Christians must recall death frequently.  They must recall the passion, death and resurrection of Jesus Christ, they must recall those who have passed before us, prayerfully interceding for them, and they must recall their own mortality.  This is not because they are morbid, but because death is at the heart of all drama: human and Christological.  Christians, however, do not have the same perspective on death – faith is the power to see death as God sees it. It is a challenge to remain in that perspective, however, because we are constantly tempted to consider our current lot in life permanent.  The truth about our lives, that our life in this world is temporary, can be liberating and healing.  As we attach ourselves to Jesus in faith – especially when it is challenging or involves suffering – it is actually a way for us to begin our healing from death.  When we no longer have any reason to hope as human beings because all possible solutions have been exhausted, as in the case of the woman in today’s Gospel, we must still hope in God.  With that act of hope, as through the crucible, our hearts experience divine healing from this present world that is passing away.  That’s a very different perspective.
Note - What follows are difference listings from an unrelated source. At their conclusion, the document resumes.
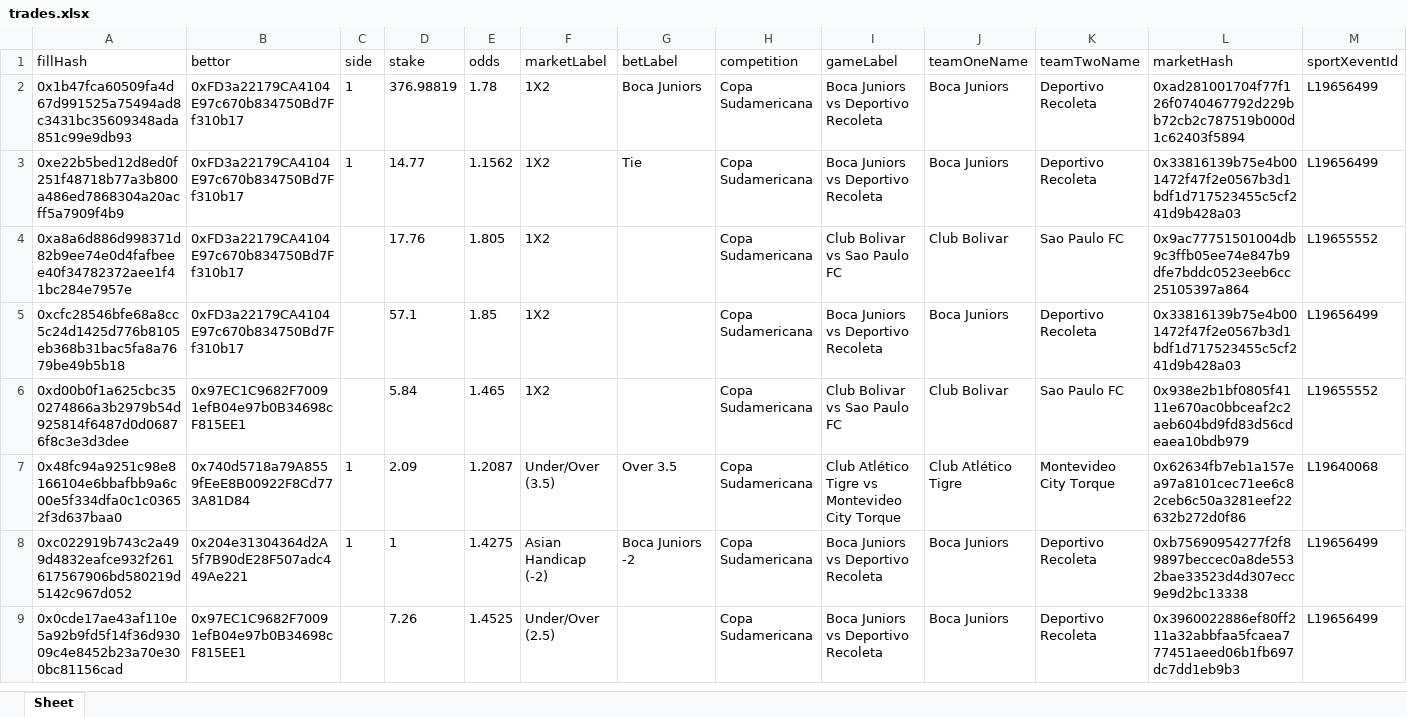
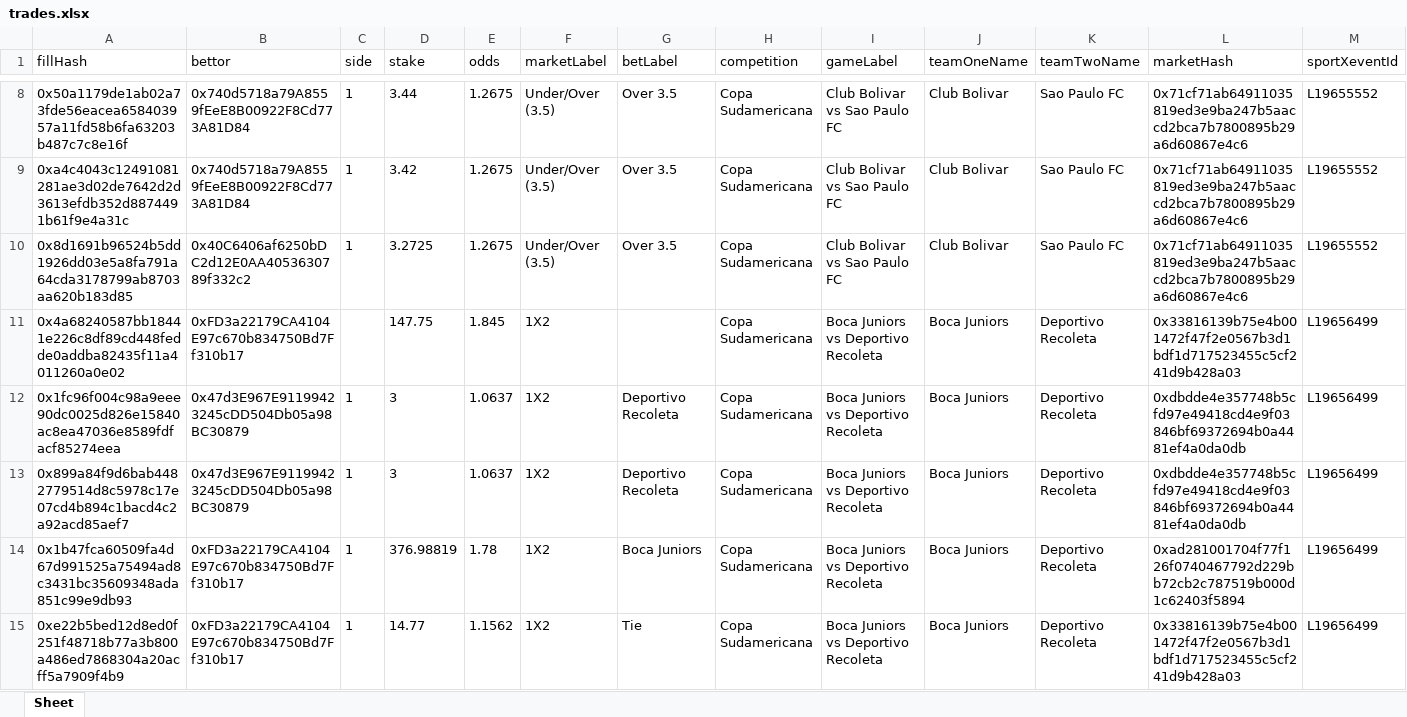
Before and after one commit to aimidas1/transactions_sxbet, an Excel workbook: data/sxbet/ligas/Copa Sudamericana/trades.xlsx, sheet Sheet, drawn as a sheet; only a part is shown, gaps mark what is left out; the shorter side is filled out with more unchanged rows; values as stored, in another font and other column widths than the file's, no borders; rows hold the shown columns only; the diff covers the shown part only; the diff names each change by its address in the sheet, - before the commit and + after, or states it on an @@ line.

Commit message:
Update soccer trades 2026-08-11 13:02:52 UTC

```diff
--- a/data/sxbet/ligas/Copa Sudamericana/trades.xlsx (sheet Sheet)
+++ b/data/sxbet/ligas/Copa Sudamericana/trades.xlsx (sheet Sheet)
+row 8: 0x50a1179de1ab02a73fde56eacea658403957a11fd58b6fa63203b487c7c8e16f | 0x740d5718a79A8559fEeE8B00922F8Cd773A81D84 | 1 | 3.44 | 1.2675 | Under/Over (3.5) | Over 3.5 | Copa Sudamericana | Club Bolivar vs Sao Paulo FC | Club Bolivar | Sao Paulo FC | 0x71cf71ab64911035819ed3e9ba247b5aaccd2bca7b7800895b29a6d60867e4c6 | L19655552
+row 9: 0xa4c4043c12491081281ae3d02de7642d2d3613efdb352d8874491b61f9e4a31c | 0x740d5718a79A8559fEeE8B00922F8Cd773A81D84 | 1 | 3.42 | 1.2675 | Under/Over (3.5) | Over 3.5 | Copa Sudamericana | Club Bolivar vs Sao Paulo FC | Club Bolivar | Sao Paulo FC | 0x71cf71ab64911035819ed3e9ba247b5aaccd2bca7b7800895b29a6d60867e4c6 | L19655552
+row 10: 0x8d1691b96524b5dd1926dd03e5a8fa791a64cda3178799ab8703aa620b183d85 | 0x40C6406af6250bDC2d12E0AA4053630789f332c2 | 1 | 3.2725 | 1.2675 | Under/Over (3.5) | Over 3.5 | Copa Sudamericana | Club Bolivar vs Sao Paulo FC | Club Bolivar | Sao Paulo FC | 0x71cf71ab64911035819ed3e9ba247b5aaccd2bca7b7800895b29a6d60867e4c6 | L19655552
+row 11: 0x4a68240587bb18441e226c8df89cd448fedde0addba82435f11a4011260a0e02 | 0xFD3a22179CA4104E97c670b834750Bd7Ff310b17 |  | 147.75 | 1.845 | 1X2 |  | Copa Sudamericana | Boca Juniors vs Deportivo Recoleta | Boca Juniors | Deportivo Recoleta | 0x33816139b75e4b001472f47f2e0567b3d1bdf1d717523455c5cf241d9b428a03 | L19656499
+row 12: 0x1fc96f004c98a9eee90dc0025d826e15840ac8ea47036e8589fdfacf85274eea | 0x47d3E967E91199423245cDD504Db05a98BC30879 | 1 | 3 | 1.0637 | 1X2 | Deportivo Recoleta | Copa Sudamericana | Boca Juniors vs Deportivo Recoleta | Boca Juniors | Deportivo Recoleta | 0xdbdde4e357748b5cfd97e49418cd4e9f03846bf69372694b0a4481ef4a0da0db | L19656499
+row 13: 0x899a84f9d6bab4482779514d8c5978c17e07cd4b894c1bacd4c2a92acd85aef7 | 0x47d3E967E91199423245cDD504Db05a98BC30879 | 1 | 3 | 1.0637 | 1X2 | Deportivo Recoleta | Copa Sudamericana | Boca Juniors vs Deportivo Recoleta | Boca Juniors | Deportivo Recoleta | 0xdbdde4e357748b5cfd97e49418cd4e9f03846bf69372694b0a4481ef4a0da0db | L19656499
```
Also changed, not shown: 6 added rows elsewhere in this sheet, data/sxbet/ligas/Champions League_UEFA/trades.xlsx, data/sxbet/ligas/Europa League_UEFA/trades.xlsx, 17 other files.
We should try to make this world better for others, but we need even more desperately to be healed from this world.  The way we heal from this world is death – but not just any death.  The medicine that heals us is the death of Christ – by his wounds we are healed.  We continue to die because we are ultimately meant for a different kind of life, the resurrection.  We can experience different kinds of death – and that was what the devil wanted.  The death of sin, the death of loss, the death of failure, physical death, emotional death.  Jesus does not cause those things to stop happening altogether, He instead turns them into a cure when we endure them with faith.  He has made a remedy out of mortality itself.  The woman realized that was what happened in today’s Gospel.  She then relates to Jesus only in terms of the truth, because Truth himself healed her – the truth she grasped onto in faith.


Even then she did not yet dare to look up into his face. As long as she had been cured, it was enough for her to cling to his feet. She “told him all the truth.” Christ himself is the truth. She was giving praise to the truth. She had been healed by the truth.1
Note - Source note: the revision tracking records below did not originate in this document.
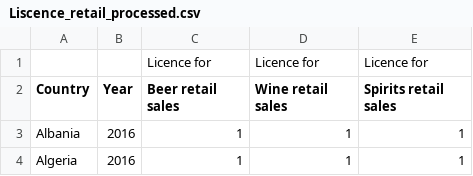
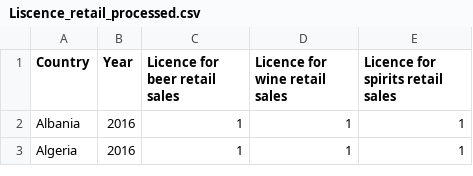
Before and after one commit to TomasTurner/Notorious_ADA_Projet_2019, a CSV file: data/dataprocessed/Liscence_retail_processed.csv, drawn as a sheet; only a part is shown.

```diff
--- a/data/dataprocessed/Liscence_retail_processed.csv
+++ b/data/dataprocessed/Liscence_retail_processed.csv
@@ -1,3 +1,2 @@
-,,Licence for,Licence for,Licence for
-Country,Year, Beer retail sales, Wine retail sales, Spirits retail sales
+Country,Year,Licence for beer retail sales,Licence for wine retail sales,Licence for spirits retail sales
 Albania, 2016,1,1,1
```
Also changed, not shown: data/dataprocessed/Age_limits_processed.csv, data/dataprocessed/Community_actions_processed.csv, 4 other files.
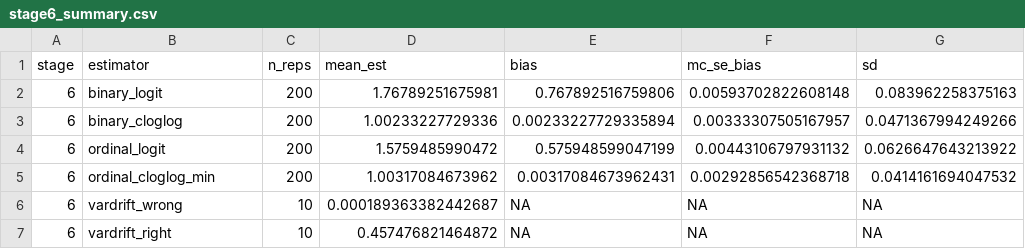
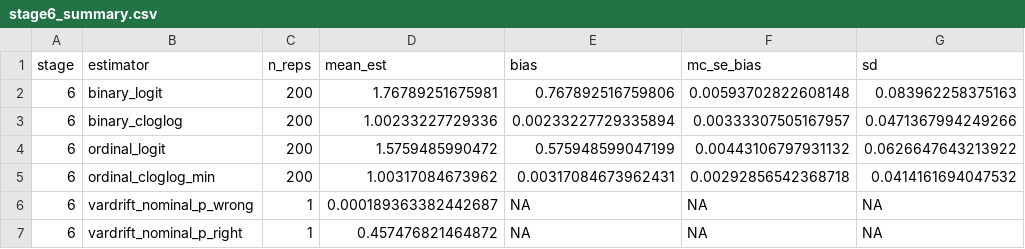
Before and after one commit to bgreenwell/sudo, a CSV file: R/results/stage6_summary.csv, drawn as a sheet; only a part is shown; the diff names each change by its address in the sheet, - before the commit and + after, or states it on an @@ line.

```diff
--- a/R/results/stage6_summary.csv
+++ b/R/results/stage6_summary.csv
-B6 (estimator): vardrift_wrong
+B6 (estimator): vardrift_nominal_p_wrong
-C6:C7 (n_reps): 10
+C6:C7 (n_reps): 1
-B7 (estimator): vardrift_right
+B7 (estimator): vardrift_nominal_p_right
```
Also changed, not shown: 4 other files.
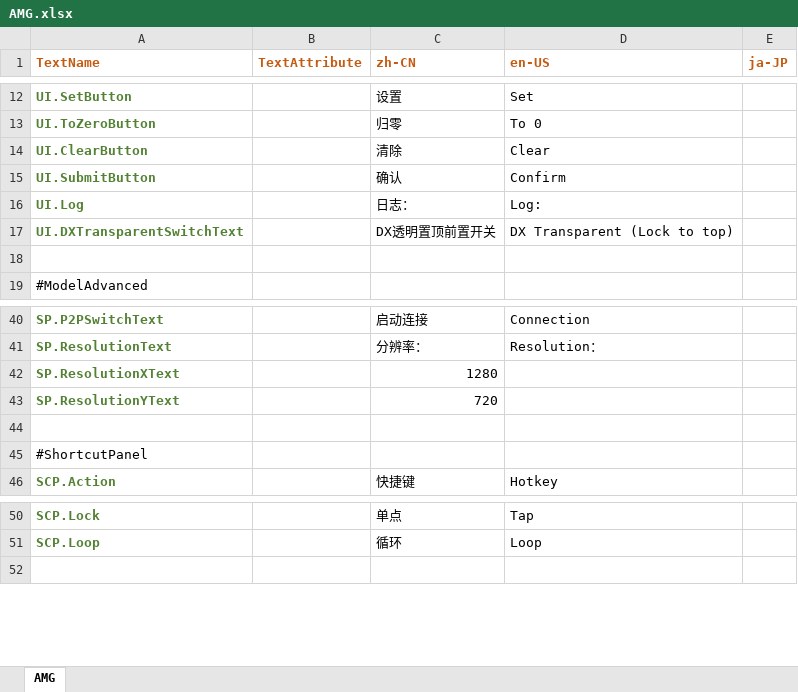
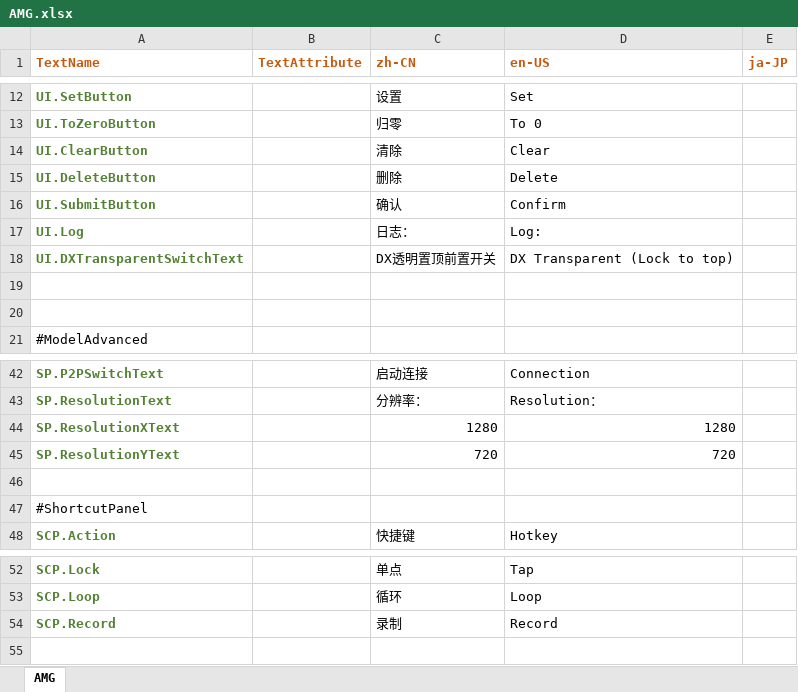
Before and after one commit to FaceXDPlus/AMG, an Excel workbook: Localization/AMG.xlsx, sheet AMG, drawn as a sheet; only a part is shown, gaps mark what is left out; values as stored, in another font and other column widths than the file's, no borders; addresses are those after the commit; the diff names each change by its address in the sheet, - before the commit and + after, or states it on an @@ line.

```diff
--- a/Localization/AMG.xlsx (sheet AMG)
+++ b/Localization/AMG.xlsx (sheet AMG)
+row 15: UI.DeleteButton |  | 删除 | Delete
+row 19: (empty)
-D44 (en-US): (empty)
+D44 (en-US): 1280
-D45 (en-US): (empty)
+D45 (en-US): 720
+row 54: SCP.Record |  | 录制 | Record
```
Also changed, not shown: 21 other files.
  1. HOMILY 77. Oden, T. C., & Hall, C. A. (Eds.). (1998). Mark (Revised) (p. 70). Downers Grove, IL: InterVarsity Press.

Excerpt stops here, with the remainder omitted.